__ACTIVITY__
Each entry must be given again exactly as it appears, with images excluded.

------------------------------------

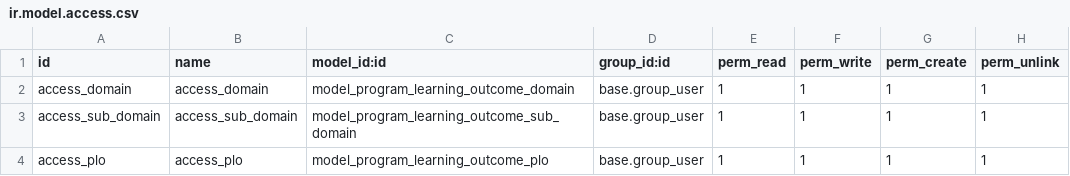
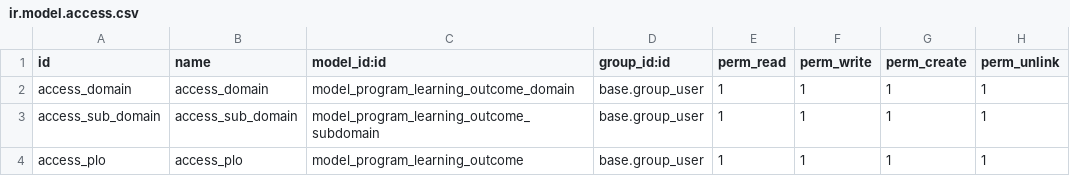
Before and after one commit to a26work/university, a CSV file: odoo/custom_addons/program_learning_outcome/security/ir.model.access.csv, drawn as a sheet.

```diff
--- a/odoo/custom_addons/program_learning_outcome/security/ir.model.access.csv
+++ b/odoo/custom_addons/program_learning_outcome/security/ir.model.access.csv
@@ -2,3 +2,3 @@ id,name,model_id:id,group_id:id,perm_read,perm_write,perm_create,perm_unlink
 access_domain,access_domain,model_program_learning_outcome_domain,base.group_user,1,1,1,1
-access_sub_domain,access_sub_domain,model_program_learning_outcome_sub_domain,base.group_user,1,1,1,1
-access_plo,access_plo,model_program_learning_outcome_plo,base.group_user,1,1,1,1
+access_sub_domain,access_sub_domain,model_program_learning_outcome_subdomain,base.group_user,1,1,1,1
+access_plo,access_plo,model_program_learning_outcome,base.group_user,1,1,1,1
```
Also changed, not shown: odoo/custom_addons/university/security/ir.model.access.csv, 25 other files.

------------------------------------

__COMPLETED TASK__
Before and after one commit to a26work/university, a CSV file: odoo/custom_addons/program_learning_outcome/security/ir.model.access.csv, drawn as a sheet.

```diff
--- a/odoo/custom_addons/program_learning_outcome/security/ir.model.access.csv
+++ b/odoo/custom_addons/program_learning_outcome/security/ir.model.access.csv
@@ -2,3 +2,3 @@ id,name,model_id:id,group_id:id,perm_read,perm_write,perm_create,perm_unlink
 access_domain,access_domain,model_program_learning_outcome_domain,base.group_user,1,1,1,1
-access_sub_domain,access_sub_domain,model_program_learning_outcome_sub_domain,base.group_user,1,1,1,1
-access_plo,access_plo,model_program_learning_outcome_plo,base.group_user,1,1,1,1
+access_sub_domain,access_sub_domain,model_program_learning_outcome_subdomain,base.group_user,1,1,1,1
+access_plo,access_plo,model_program_learning_outcome,base.group_user,1,1,1,1
```
Also changed, not shown: odoo/custom_addons/university/security/ir.model.access.csv, 25 other files.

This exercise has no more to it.